WHAT YOU WILL DO:
Please work out how many lines in the entries below include the string "precision", and reply with the number alone.

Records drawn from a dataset
──────────
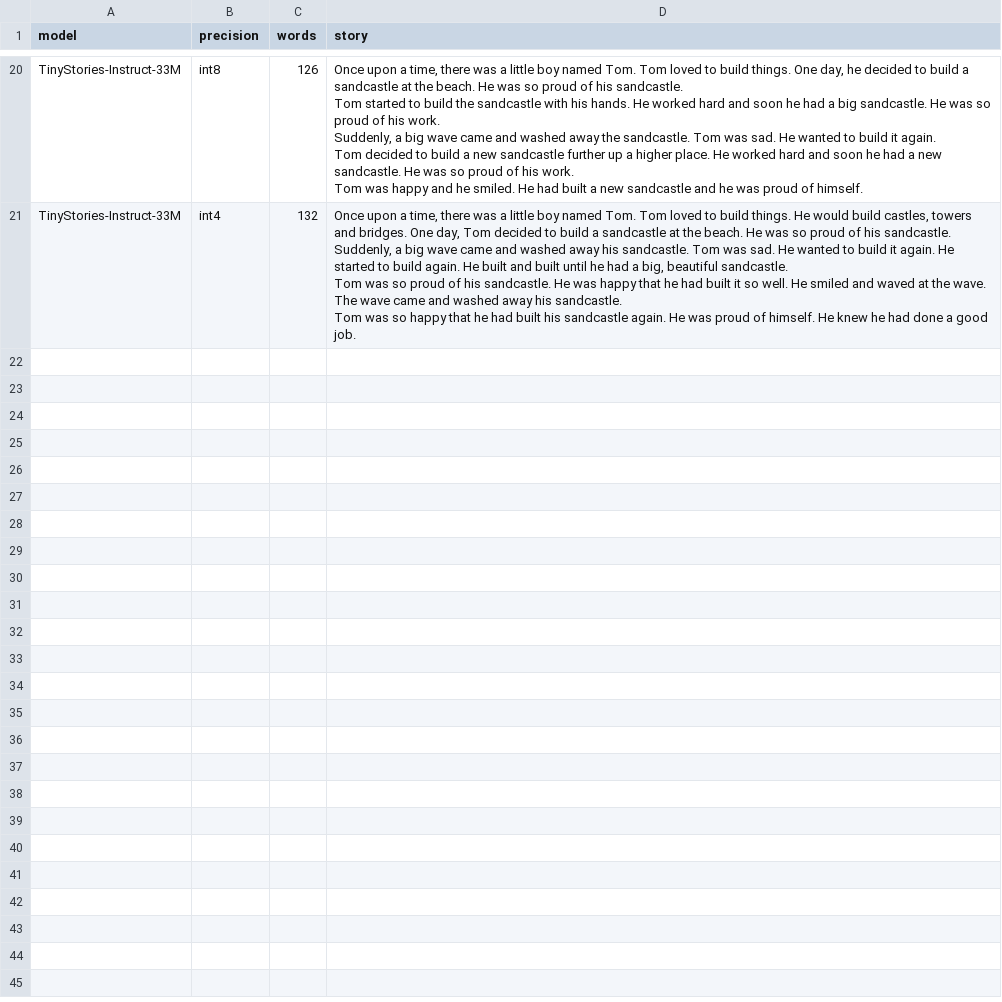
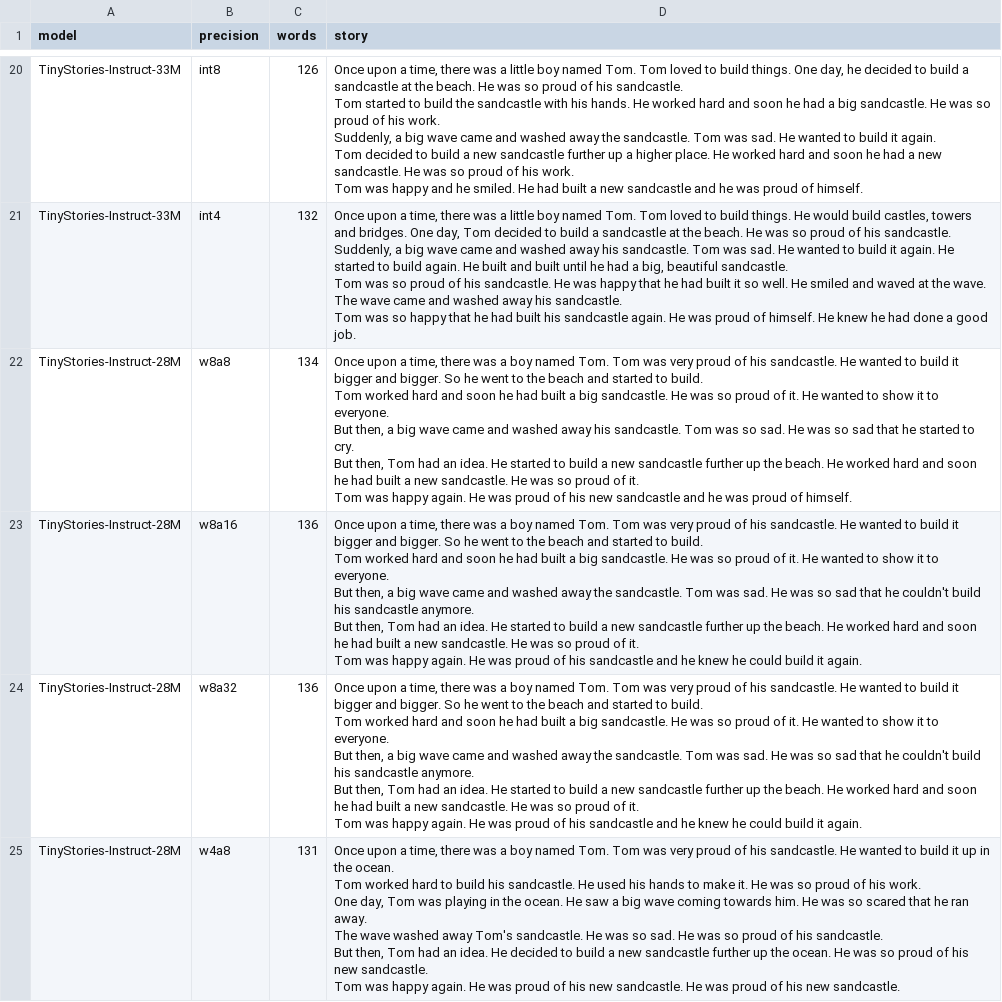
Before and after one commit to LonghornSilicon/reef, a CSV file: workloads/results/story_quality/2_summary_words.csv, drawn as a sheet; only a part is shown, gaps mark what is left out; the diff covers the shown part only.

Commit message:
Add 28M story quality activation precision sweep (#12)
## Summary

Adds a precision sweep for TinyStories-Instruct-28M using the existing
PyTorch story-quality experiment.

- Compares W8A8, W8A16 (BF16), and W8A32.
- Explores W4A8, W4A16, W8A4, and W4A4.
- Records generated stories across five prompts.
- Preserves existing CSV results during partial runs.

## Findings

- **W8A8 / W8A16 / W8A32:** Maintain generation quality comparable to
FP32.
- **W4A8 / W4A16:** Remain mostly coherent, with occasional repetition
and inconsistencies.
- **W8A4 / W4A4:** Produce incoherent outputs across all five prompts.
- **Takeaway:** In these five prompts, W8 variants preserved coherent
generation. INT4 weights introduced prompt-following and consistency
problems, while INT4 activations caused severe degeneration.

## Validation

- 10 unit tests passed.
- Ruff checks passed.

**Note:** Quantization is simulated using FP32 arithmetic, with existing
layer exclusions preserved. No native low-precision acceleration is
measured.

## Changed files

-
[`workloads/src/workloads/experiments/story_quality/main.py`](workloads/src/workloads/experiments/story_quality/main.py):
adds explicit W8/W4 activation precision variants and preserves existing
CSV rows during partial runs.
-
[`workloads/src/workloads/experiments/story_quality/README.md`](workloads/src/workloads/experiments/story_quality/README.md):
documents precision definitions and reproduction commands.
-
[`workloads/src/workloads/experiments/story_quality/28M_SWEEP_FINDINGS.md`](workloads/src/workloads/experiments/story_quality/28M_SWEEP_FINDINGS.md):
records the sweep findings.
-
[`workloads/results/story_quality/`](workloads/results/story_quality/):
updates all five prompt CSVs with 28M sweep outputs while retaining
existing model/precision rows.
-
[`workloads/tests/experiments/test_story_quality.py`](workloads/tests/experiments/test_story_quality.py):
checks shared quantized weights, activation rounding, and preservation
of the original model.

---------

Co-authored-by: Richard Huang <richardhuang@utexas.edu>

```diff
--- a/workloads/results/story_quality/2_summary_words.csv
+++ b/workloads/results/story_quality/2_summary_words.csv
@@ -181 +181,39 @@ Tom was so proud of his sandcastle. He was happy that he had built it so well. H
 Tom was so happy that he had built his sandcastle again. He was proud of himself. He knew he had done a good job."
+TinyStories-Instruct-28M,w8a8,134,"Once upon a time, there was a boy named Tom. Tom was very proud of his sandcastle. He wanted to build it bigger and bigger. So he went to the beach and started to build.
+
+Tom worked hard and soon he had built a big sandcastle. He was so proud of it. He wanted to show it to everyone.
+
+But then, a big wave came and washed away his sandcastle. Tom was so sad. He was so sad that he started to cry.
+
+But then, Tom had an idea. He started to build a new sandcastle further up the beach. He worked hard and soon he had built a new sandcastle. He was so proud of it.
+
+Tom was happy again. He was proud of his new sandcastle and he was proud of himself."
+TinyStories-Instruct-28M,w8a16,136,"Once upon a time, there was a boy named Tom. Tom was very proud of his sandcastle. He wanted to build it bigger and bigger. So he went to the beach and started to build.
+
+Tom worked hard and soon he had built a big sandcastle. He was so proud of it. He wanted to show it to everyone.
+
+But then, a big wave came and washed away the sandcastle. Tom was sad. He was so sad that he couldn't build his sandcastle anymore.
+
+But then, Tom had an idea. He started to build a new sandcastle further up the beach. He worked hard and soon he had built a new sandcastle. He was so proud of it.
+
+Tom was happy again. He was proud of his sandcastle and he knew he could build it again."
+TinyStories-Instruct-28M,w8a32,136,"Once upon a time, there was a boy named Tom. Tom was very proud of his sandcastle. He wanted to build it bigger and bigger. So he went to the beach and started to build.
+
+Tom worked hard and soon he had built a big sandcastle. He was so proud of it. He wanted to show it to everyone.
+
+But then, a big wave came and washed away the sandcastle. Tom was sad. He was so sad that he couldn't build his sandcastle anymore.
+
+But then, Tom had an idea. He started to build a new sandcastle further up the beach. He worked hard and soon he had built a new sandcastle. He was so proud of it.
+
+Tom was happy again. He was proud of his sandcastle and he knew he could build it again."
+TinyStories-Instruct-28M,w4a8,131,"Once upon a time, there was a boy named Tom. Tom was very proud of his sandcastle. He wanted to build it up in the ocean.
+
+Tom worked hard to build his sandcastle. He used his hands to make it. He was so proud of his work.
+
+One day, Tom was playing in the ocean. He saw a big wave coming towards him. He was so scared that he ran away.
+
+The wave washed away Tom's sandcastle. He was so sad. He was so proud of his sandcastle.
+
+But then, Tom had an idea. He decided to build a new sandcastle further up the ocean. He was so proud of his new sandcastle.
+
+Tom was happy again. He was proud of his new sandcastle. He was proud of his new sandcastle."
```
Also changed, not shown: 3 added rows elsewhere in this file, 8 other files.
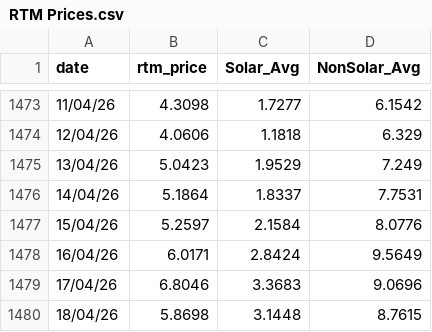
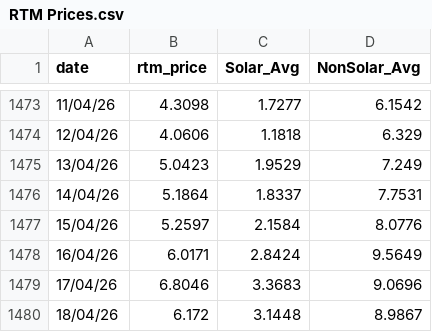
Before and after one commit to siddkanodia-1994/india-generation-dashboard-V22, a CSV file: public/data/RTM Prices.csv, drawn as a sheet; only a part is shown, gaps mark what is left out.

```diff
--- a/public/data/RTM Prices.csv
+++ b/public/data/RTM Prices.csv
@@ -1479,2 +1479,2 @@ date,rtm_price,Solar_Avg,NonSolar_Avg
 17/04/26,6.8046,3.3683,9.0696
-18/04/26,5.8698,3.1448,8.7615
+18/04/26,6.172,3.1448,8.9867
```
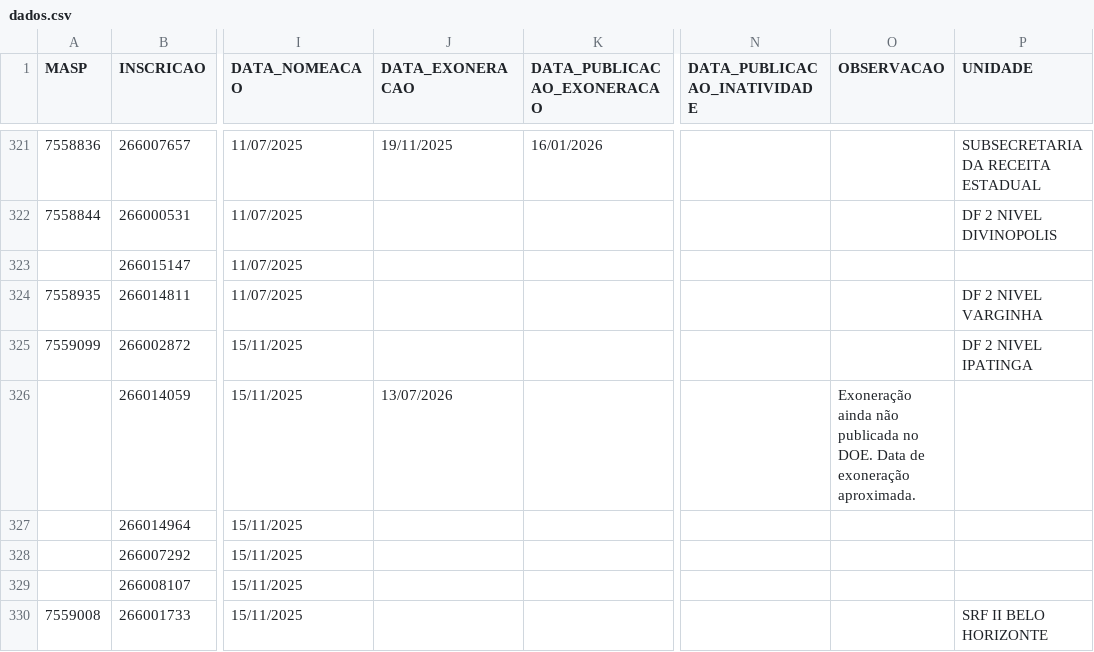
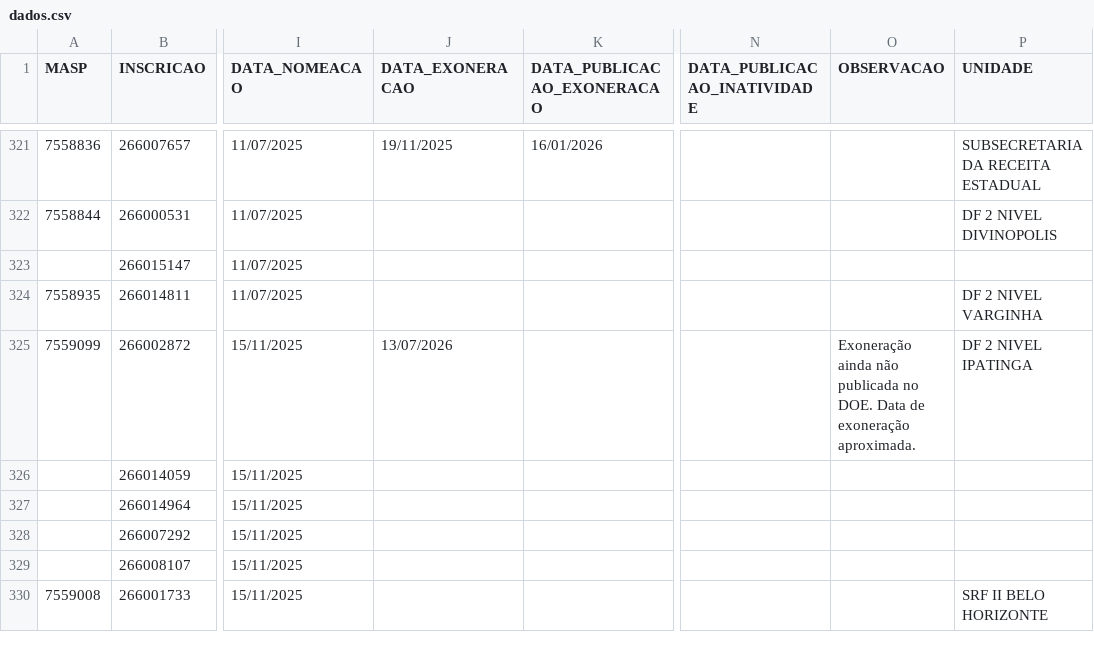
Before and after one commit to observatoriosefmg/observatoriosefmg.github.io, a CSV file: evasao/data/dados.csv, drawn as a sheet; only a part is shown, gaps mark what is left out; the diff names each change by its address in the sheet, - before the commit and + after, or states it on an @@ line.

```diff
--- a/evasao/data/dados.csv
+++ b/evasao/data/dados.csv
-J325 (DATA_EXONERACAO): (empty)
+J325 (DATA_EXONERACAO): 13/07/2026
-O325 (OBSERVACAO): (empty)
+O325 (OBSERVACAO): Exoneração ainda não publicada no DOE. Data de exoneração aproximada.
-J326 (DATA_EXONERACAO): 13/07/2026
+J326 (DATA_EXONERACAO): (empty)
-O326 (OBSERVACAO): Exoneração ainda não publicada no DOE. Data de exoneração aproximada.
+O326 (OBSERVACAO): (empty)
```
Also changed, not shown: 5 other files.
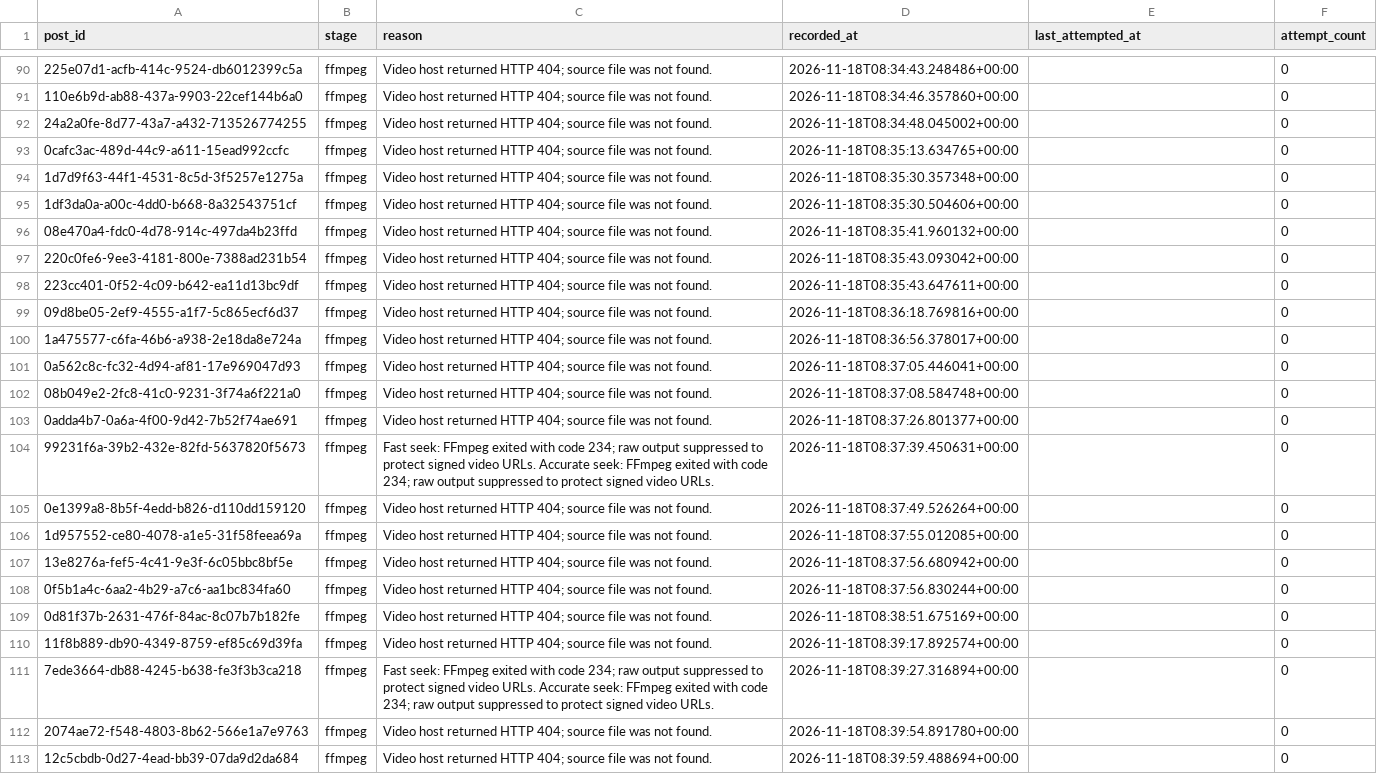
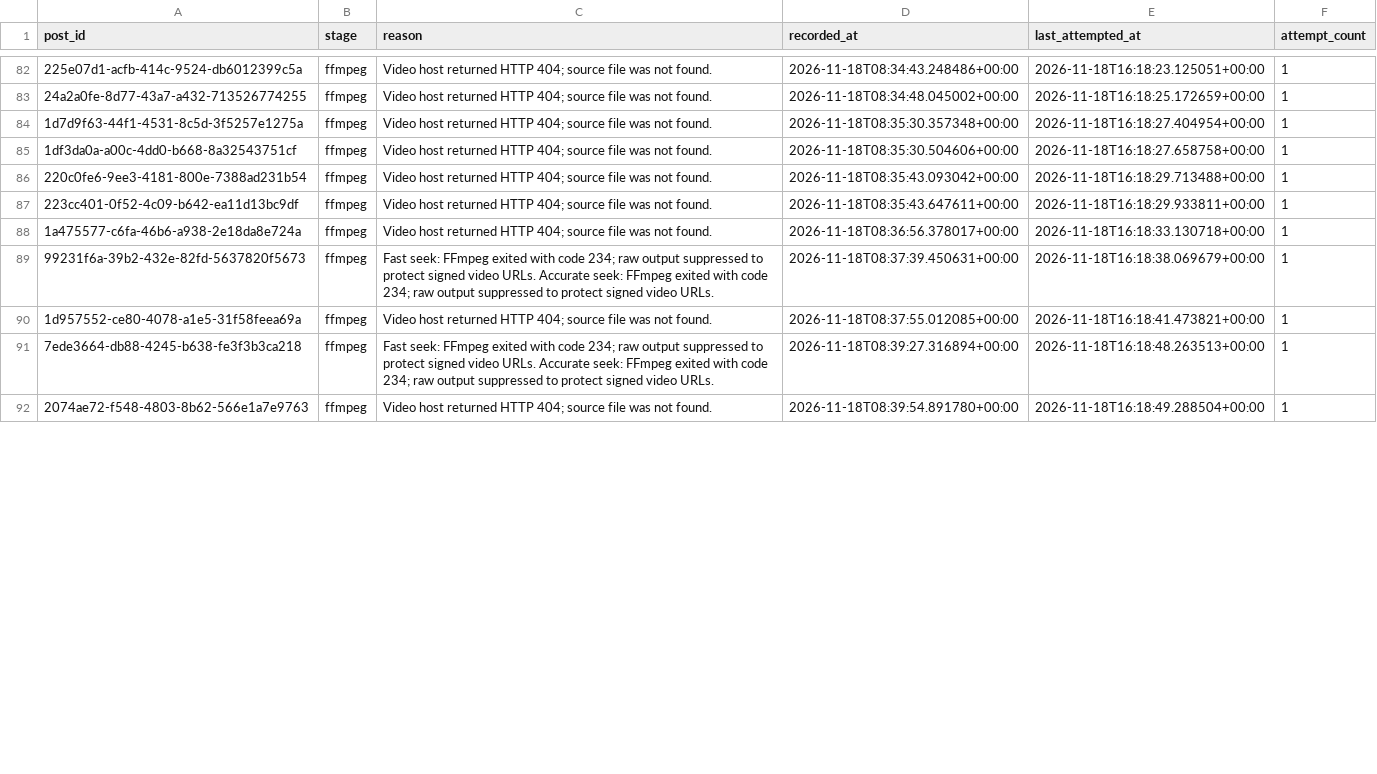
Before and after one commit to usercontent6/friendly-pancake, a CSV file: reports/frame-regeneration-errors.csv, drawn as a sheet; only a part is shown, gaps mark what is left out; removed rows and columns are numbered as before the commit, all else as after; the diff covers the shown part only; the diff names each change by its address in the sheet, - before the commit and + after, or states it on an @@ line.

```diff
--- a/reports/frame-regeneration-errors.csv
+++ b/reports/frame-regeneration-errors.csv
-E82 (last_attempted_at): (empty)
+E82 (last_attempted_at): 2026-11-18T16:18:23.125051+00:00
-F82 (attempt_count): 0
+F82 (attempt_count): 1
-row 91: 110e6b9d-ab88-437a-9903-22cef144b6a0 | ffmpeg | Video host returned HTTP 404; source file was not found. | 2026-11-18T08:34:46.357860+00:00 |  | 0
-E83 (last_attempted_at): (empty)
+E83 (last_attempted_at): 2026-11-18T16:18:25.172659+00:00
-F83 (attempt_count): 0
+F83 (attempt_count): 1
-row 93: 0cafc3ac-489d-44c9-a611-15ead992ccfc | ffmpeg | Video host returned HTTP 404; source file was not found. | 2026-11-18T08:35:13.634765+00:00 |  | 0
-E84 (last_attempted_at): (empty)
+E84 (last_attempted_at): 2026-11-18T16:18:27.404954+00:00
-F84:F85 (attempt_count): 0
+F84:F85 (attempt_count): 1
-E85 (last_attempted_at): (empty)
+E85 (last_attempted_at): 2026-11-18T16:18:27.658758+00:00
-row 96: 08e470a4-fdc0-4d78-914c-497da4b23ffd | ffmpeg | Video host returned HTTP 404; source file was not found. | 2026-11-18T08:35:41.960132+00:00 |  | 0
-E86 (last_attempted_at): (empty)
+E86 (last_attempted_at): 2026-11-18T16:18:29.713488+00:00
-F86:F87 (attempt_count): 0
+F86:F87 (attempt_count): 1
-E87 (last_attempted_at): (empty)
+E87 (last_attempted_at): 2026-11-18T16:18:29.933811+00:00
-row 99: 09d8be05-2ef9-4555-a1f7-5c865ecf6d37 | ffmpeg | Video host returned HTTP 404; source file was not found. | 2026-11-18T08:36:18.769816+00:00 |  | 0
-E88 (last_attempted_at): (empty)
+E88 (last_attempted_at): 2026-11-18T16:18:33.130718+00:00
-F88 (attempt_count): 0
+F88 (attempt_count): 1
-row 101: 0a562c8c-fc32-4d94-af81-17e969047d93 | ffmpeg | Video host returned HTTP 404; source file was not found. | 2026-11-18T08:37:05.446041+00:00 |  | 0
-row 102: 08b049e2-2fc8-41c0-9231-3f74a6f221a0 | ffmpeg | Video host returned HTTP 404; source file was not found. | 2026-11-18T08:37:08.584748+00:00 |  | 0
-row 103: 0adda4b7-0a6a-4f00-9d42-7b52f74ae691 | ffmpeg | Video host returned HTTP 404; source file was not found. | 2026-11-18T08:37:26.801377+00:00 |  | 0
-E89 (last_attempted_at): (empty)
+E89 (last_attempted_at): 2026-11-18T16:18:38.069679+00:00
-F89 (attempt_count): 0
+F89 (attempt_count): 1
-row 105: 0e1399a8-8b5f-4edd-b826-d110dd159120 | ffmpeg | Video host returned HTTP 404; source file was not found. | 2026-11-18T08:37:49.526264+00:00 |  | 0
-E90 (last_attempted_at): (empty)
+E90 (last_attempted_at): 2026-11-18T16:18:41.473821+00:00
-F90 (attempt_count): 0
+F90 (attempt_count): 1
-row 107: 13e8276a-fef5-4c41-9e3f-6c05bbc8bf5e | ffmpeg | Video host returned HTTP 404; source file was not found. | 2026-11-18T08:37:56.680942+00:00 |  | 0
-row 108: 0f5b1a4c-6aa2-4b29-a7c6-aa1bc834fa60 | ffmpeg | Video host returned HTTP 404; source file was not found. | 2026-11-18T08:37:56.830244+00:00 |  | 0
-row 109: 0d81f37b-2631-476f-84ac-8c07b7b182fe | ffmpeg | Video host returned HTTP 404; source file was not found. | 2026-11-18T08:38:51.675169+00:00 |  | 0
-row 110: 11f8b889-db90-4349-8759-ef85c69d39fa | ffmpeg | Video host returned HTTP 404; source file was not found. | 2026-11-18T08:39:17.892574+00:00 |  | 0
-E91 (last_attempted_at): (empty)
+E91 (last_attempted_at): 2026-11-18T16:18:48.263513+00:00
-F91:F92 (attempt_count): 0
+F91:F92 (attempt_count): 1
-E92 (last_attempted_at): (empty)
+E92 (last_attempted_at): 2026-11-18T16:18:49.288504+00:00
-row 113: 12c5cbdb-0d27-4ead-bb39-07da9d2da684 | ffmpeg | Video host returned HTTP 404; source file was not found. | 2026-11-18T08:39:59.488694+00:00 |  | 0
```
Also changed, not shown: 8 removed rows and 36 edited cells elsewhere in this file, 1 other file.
──────────
OUTPUT FOR THIS EXERCISE:
6